WORK TO BE COMPLETED
Pick out each line of the records that includes the string "getIntent", and copy it.

RECORDS TO USE
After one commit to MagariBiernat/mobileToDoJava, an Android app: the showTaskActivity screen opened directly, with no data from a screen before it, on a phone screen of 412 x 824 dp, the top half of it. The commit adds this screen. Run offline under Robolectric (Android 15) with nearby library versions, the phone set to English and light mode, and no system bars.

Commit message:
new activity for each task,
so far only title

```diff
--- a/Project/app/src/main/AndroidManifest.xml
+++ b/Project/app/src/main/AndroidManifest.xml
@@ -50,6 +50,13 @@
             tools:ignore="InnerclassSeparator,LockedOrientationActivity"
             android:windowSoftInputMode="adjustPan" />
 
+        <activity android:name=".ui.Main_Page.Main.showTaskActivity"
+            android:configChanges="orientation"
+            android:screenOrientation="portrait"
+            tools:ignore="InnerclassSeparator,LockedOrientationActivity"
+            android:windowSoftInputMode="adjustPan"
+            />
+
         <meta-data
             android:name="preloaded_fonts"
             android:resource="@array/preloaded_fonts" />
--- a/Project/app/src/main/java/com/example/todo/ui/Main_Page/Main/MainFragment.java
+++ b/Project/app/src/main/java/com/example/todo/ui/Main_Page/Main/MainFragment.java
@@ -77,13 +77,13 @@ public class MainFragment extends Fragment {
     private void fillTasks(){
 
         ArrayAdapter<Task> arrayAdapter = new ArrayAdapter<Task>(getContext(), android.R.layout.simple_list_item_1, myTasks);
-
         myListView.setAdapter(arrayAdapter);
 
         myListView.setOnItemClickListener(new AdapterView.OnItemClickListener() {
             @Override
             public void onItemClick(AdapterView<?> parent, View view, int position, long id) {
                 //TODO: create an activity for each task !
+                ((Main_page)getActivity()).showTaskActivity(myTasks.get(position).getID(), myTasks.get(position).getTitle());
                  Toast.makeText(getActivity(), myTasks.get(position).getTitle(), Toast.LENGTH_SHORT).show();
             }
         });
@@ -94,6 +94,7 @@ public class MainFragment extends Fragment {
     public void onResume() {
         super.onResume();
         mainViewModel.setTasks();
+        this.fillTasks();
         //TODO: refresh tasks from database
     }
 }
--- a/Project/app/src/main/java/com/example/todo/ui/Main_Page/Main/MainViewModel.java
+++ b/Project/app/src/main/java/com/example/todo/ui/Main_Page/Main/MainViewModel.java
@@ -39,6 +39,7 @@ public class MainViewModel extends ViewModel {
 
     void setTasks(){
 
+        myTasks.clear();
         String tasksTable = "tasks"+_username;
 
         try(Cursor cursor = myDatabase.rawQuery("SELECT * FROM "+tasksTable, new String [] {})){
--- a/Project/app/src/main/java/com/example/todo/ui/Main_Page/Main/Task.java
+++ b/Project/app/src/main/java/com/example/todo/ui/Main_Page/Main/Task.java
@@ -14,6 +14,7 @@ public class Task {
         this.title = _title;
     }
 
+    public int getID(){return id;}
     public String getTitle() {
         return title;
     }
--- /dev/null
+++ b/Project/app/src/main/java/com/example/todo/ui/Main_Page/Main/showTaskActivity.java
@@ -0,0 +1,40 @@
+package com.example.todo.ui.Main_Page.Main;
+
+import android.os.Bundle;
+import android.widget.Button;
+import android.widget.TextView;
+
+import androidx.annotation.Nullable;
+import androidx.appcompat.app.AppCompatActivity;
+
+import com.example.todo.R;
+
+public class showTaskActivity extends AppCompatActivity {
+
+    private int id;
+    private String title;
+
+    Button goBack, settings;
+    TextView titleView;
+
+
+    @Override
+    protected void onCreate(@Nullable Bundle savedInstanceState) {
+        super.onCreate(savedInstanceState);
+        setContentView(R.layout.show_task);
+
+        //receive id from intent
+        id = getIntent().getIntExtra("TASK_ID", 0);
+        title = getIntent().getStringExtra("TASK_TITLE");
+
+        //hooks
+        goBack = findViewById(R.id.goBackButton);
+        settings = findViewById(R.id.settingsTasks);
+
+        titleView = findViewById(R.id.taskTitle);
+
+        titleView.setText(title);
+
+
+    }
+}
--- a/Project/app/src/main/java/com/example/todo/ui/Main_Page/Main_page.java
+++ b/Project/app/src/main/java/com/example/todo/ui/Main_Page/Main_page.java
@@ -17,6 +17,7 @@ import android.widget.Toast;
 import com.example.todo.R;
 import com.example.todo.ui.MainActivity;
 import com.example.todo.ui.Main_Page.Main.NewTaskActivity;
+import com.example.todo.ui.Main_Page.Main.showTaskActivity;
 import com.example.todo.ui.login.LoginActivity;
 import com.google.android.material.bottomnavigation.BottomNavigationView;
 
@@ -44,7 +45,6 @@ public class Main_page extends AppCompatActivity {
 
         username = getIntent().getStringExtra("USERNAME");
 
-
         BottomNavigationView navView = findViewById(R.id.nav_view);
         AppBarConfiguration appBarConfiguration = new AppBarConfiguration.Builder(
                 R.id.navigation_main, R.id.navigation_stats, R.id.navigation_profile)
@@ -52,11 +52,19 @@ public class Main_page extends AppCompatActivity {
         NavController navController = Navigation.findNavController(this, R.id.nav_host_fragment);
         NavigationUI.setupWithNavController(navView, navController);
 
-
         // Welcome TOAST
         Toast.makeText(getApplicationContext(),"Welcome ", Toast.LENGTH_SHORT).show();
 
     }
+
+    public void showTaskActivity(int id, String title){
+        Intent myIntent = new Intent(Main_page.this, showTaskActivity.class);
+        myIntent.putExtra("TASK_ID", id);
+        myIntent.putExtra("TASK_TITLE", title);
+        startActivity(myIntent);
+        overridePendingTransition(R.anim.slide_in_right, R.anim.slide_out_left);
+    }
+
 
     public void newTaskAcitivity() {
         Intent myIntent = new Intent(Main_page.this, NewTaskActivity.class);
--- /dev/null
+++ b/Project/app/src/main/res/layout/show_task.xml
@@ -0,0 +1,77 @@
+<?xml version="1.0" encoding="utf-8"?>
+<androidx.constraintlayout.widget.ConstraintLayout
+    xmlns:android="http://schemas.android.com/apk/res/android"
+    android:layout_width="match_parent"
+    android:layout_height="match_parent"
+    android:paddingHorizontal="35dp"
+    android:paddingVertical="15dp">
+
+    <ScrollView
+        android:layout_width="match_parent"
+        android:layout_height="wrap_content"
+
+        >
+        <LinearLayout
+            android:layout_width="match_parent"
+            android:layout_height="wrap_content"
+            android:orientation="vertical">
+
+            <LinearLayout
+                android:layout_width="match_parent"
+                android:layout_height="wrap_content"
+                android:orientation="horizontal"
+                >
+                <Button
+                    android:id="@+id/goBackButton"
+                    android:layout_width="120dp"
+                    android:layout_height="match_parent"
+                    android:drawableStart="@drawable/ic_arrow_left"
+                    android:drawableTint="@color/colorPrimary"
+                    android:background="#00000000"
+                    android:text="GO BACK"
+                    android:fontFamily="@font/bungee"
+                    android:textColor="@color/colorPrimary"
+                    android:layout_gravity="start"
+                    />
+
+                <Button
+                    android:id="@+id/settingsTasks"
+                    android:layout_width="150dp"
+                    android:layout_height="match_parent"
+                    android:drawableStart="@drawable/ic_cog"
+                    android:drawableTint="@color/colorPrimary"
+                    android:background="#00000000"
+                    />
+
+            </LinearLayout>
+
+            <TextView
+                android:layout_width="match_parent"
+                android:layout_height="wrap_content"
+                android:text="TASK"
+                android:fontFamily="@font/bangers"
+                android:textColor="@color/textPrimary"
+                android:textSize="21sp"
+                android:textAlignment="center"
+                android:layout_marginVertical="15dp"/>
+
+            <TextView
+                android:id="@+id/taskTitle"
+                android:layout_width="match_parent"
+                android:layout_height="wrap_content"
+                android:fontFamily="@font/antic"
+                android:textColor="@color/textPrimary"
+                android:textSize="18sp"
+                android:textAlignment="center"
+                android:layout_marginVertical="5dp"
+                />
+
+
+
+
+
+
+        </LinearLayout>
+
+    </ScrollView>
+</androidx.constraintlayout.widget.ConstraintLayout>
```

ANSWER TO THE EXERCISE
+        id = getIntent().getIntExtra("TASK_ID", 0);
+        title = getIntent().getStringExtra("TASK_TITLE");
         username = getIntent().getStringExtra("USERNAME");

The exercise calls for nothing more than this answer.